* _Excerpted data_
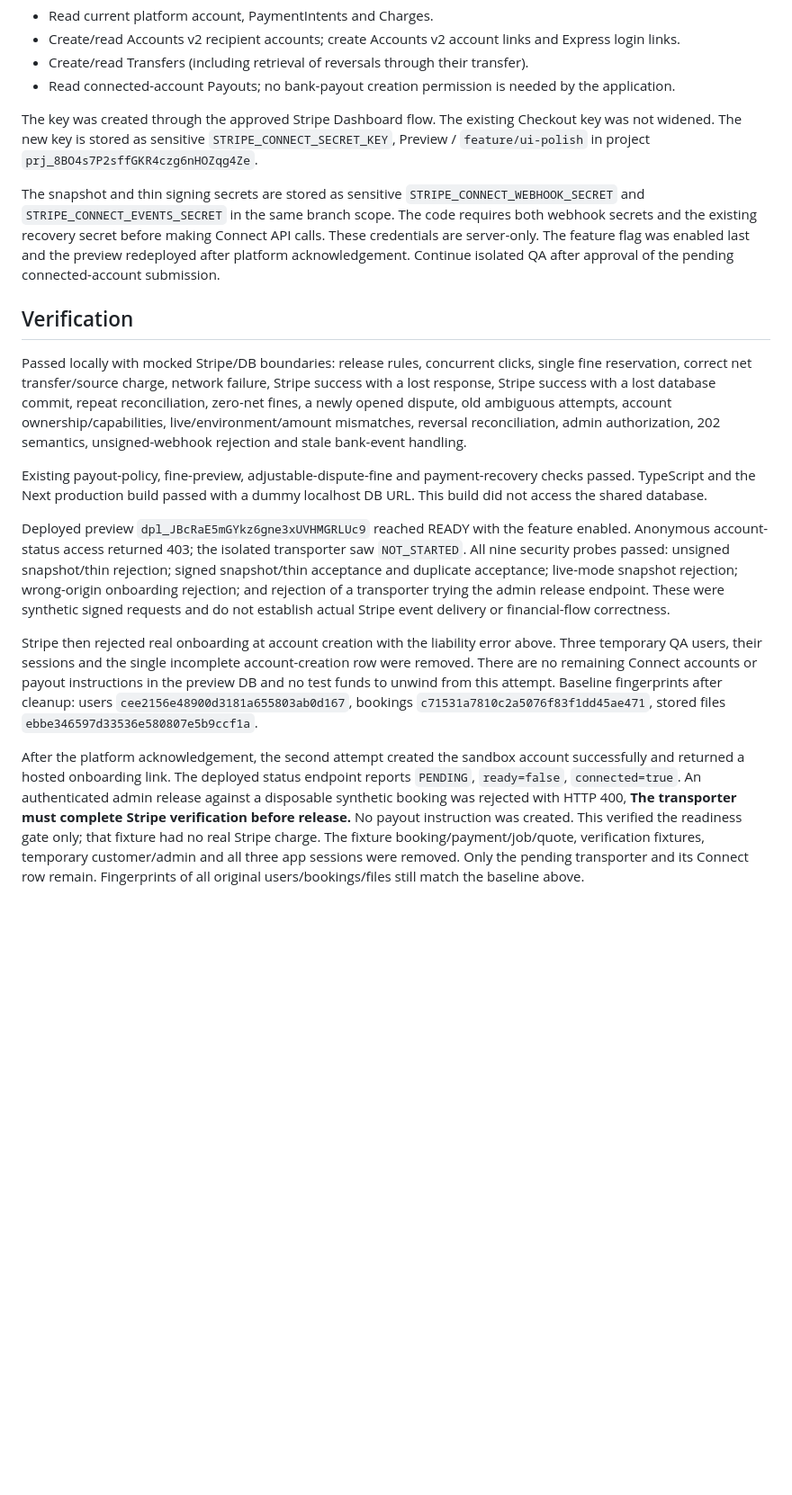
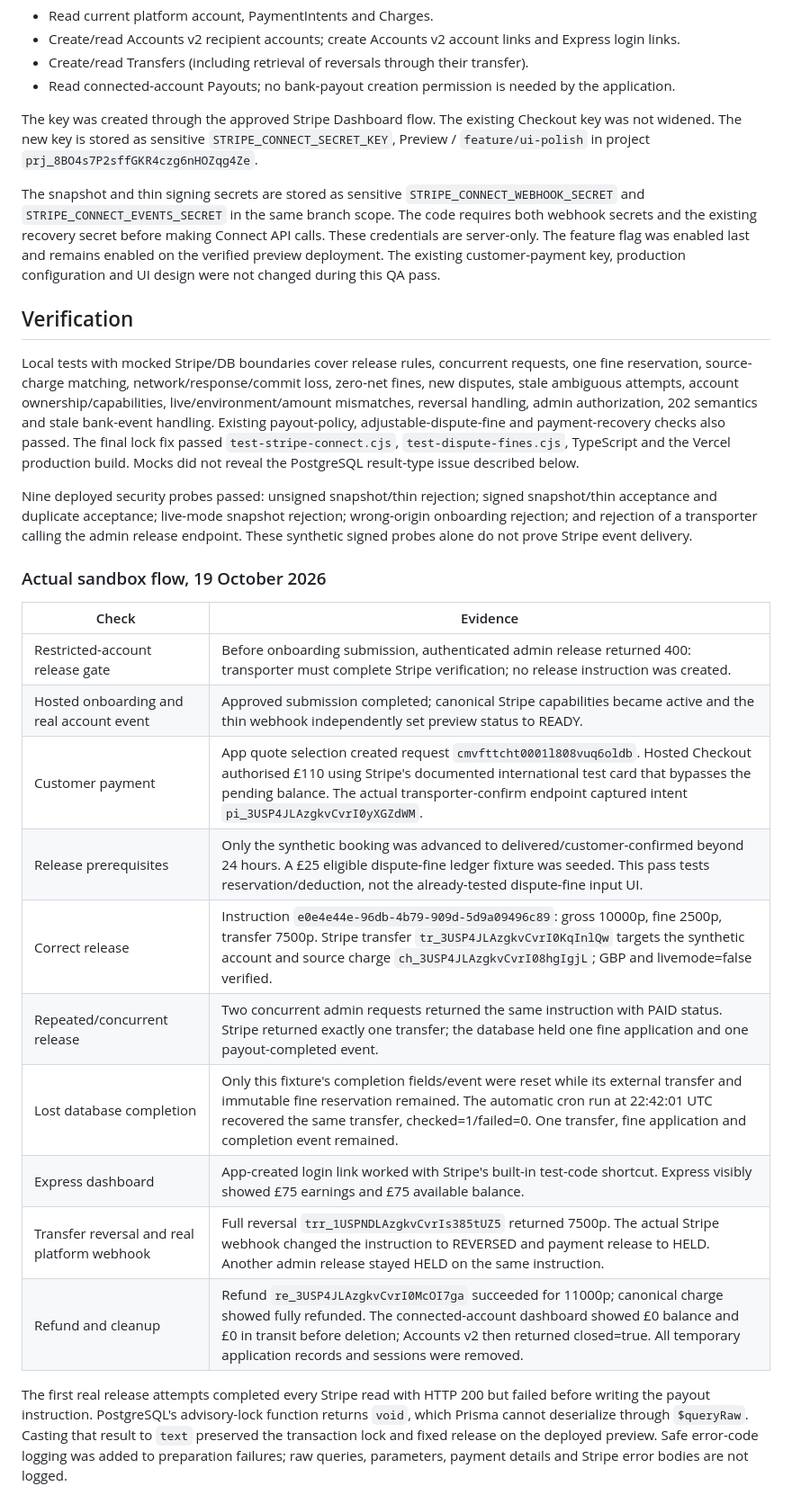
Before and after one commit to kylebutler123-create/drivedrop, a Markdown page: docs/stripe-connect-sandbox.md, the part around one of its changes. Shown at 90% size. Rendered like a GitHub page; blank space fills up the shorter version.

Commit message:
Record real sandbox payout verification, cleanup and remaining bank payout test

```diff
--- a/docs/stripe-connect-sandbox.md
+++ b/docs/stripe-connect-sandbox.md
@@ -95,17 +95,28 @@ The **separate restricted sandbox key** `DriveDrop preview Connect payouts` (`mk
 
 The key was created through the approved Stripe Dashboard flow. The existing Checkout key was not widened. The new key is stored as sensitive `STRIPE_CONNECT_SECRET_KEY`, Preview / `feature/ui-polish` in project `prj_8BO4s7P2sffGKR4czg6nHOZqg4Ze`.
 
-The snapshot and thin signing secrets are stored as sensitive `STRIPE_CONNECT_WEBHOOK_SECRET` and `STRIPE_CONNECT_EVENTS_SECRET` in the same branch scope. The code requires both webhook secrets and the existing recovery secret before making Connect API calls. These credentials are server-only. The feature flag was enabled last and the preview redeployed after platform acknowledgement. Continue isolated QA after approval of the pending connected-account submission.
+The snapshot and thin signing secrets are stored as sensitive `STRIPE_CONNECT_WEBHOOK_SECRET` and `STRIPE_CONNECT_EVENTS_SECRET` in the same branch scope. The code requires both webhook secrets and the existing recovery secret before making Connect API calls. These credentials are server-only. The feature flag was enabled last and remains enabled on the verified preview deployment. The existing customer-payment key, production configuration and UI design were not changed during this QA pass.
 
 ## Verification
 
-Passed locally with mocked Stripe/DB boundaries: release rules, concurrent clicks, single fine reservation, correct net transfer/source charge, network failure, Stripe success with a lost response, Stripe success with a lost database commit, repeat reconciliation, zero-net fines, a newly opened dispute, old ambiguous attempts, account ownership/capabilities, live/environment/amount mismatches, reversal reconciliation, admin authorization, 202 semantics, unsigned-webhook rejection and stale bank-event handling.
+Local tests with mocked Stripe/DB boundaries cover release rules, concurrent requests, one fine reservation, source-charge matching, network/response/commit loss, zero-net fines, new disputes, stale ambiguous attempts, account ownership/capabilities, live/environment/amount mismatches, reversal handling, admin authorization, 202 semantics and stale bank-event handling. Existing payout-policy, adjustable-dispute-fine and payment-recovery checks also passed. The final lock fix passed `test-stripe-connect.cjs`, `test-dispute-fines.cjs`, TypeScript and the Vercel production build. Mocks did not reveal the PostgreSQL result-type issue described below.
 
-Existing payout-policy, fine-preview, adjustable-dispute-fine and payment-recovery checks passed. TypeScript and the Next production build passed with a dummy localhost DB URL. This build did not access the shared database.
+Nine deployed security probes passed: unsigned snapshot/thin rejection; signed snapshot/thin acceptance and duplicate acceptance; live-mode snapshot rejection; wrong-origin onboarding rejection; and rejection of a transporter calling the admin release endpoint. These synthetic signed probes alone do not prove Stripe event delivery.
 
-Deployed preview `dpl_JBcRaE5mGYkz6gne3xUVHMGRLUc9` reached READY with the feature enabled. Anonymous account-status access returned 403; the isolated transporter saw `NOT_STARTED`. All nine security probes passed: unsigned snapshot/thin rejection; signed snapshot/thin acceptance and duplicate acceptance; live-mode snapshot rejection; wrong-origin onboarding rejection; and rejection of a transporter trying the admin release endpoint. These were synthetic signed requests and do not establish actual Stripe event delivery or financial-flow correctness.
+### Actual sandbox flow, 19 October 2026
 
-Stripe then rejected real onboarding at account creation with the liability error above. Three temporary QA users, their sessions and the single incomplete account-creation row were removed. There are no remaining Connect accounts or payout instructions in the preview DB and no test funds to unwind from this attempt. Baseline fingerprints after cleanup: users `cee2156e48900d3181a655803ab0d167`, bookings `c71531a7810c2a5076f83f1dd45ae471`, stored files `ebbe346597d33536e580807e5b9ccf1a`.
+| Check | Evidence |
+| --- | --- |
+| Restricted-account release gate | Before onboarding submission, authenticated admin release returned 400: transporter must complete Stripe verification; no release instruction was created. |
+| Hosted onboarding and real account event | Approved submission completed; canonical Stripe capabilities became active and the thin webhook independently set preview status to READY. |
+| Customer payment | App quote selection created request `cmvfttcht0001l808vuq6oldb`. Hosted Checkout authorised £110 using Stripe's documented international test card that bypasses the pending balance. The actual transporter-confirm endpoint captured intent `pi_3USP4JLAzgkvCvrI0yXGZdWM`. |
+| Release prerequisites | Only the synthetic booking was advanced to delivered/customer-confirmed beyond 24 hours. A £25 eligible dispute-fine ledger fixture was seeded. This pass tests reservation/deduction, not the already-tested dispute-fine input UI. |
+| Correct release | Instruction `e0e4e44e-96db-4b79-909d-5d9a09496c89`: gross 10000p, fine 2500p, transfer 7500p. Stripe transfer `tr_3USP4JLAzgkvCvrI0KqInlQw` targets the synthetic account and source charge `ch_3USP4JLAzgkvCvrI08hgIgjL`; GBP and livemode=false verified. |
+| Repeated/concurrent release | Two concurrent admin requests returned the same instruction with PAID status. Stripe returned exactly one transfer; the database held one fine application and one payout-completed event. |
+| Lost database completion | Only this fixture's completion fields/event were reset while its external transfer and immutable fine reservation remained. The automatic cron run at 22:42:01 UTC recovered the same transfer, checked=1/failed=0. One transfer, fine application and completion event remained. |
+| Express dashboard | App-created login link worked with Stripe's built-in test-code shortcut. Express visibly showed £75 earnings and £75 available balance. |
+| Transfer reversal and real platform webhook | Full reversal `trr_1USPNDLAzgkvCvrIs385tUZ5` returned 7500p. The actual Stripe webhook changed the instruction to REVERSED and payment release to HELD. Another admin release stayed HELD on the same instruction. |
+| Refund and cleanup | Refund `re_3USP4JLAzgkvCvrI0McOI7ga` succeeded for 11000p; canonical charge showed fully refunded. The connected-account dashboard showed £0 balance and £0 in transit before deletion; Accounts v2 then returned closed=true. All temporary application records and sessions were removed. |
 
-After the platform acknowledgement, the second attempt created the sandbox account successfully and returned a hosted onboarding link. The deployed status endpoint reports `PENDING`, `ready=false`, `connected=true`. An authenticated admin release against a disposable synthetic booking was rejected with HTTP 400, **The transporter must complete Stripe verification before release.** No payout instruction was created. This verified the readiness gate only; that fixture had no real Stripe charge. The fixture booking/payment/job/quote, verification fixtures, temporary customer/admin and all three app sessions were removed. Only the pending transporter and its Connect row remain. Fingerprints of all original users/bookings/files still match the baseline above.
+The first real release attempts completed every Stripe read with HTTP 200 but failed before writing the payout instruction. PostgreSQL's advisory-lock function returns `void`, which Prisma cannot deserialize through `$queryRaw`. Casting that result to `text` preserved the transaction lock and fixed release on the deployed preview. Safe error-code logging was added to preparation failures; raw queries, parameters, payment details and Stripe error bodies are not logged.
 
```
Also changed, not shown: other parts of docs/stripe-connect-sandbox.md (+19 -6 lines).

* _Exercise requirements_
Scan the data above, find each line with "showed", and copy it.

* _Response to this task_
+| Express dashboard | App-created login link worked with Stripe's built-in test-code shortcut. Express visibly showed £75 earnings and £75 available balance. |
+| Refund and cleanup | Refund `re_3USP4JLAzgkvCvrI0McOI7ga` succeeded for 11000p; canonical charge showed fully refunded. The connected-account dashboard showed £0 balance and £0 in transit before deletion; Accounts v2 then returned closed=true. All temporary application records and sessions were removed. |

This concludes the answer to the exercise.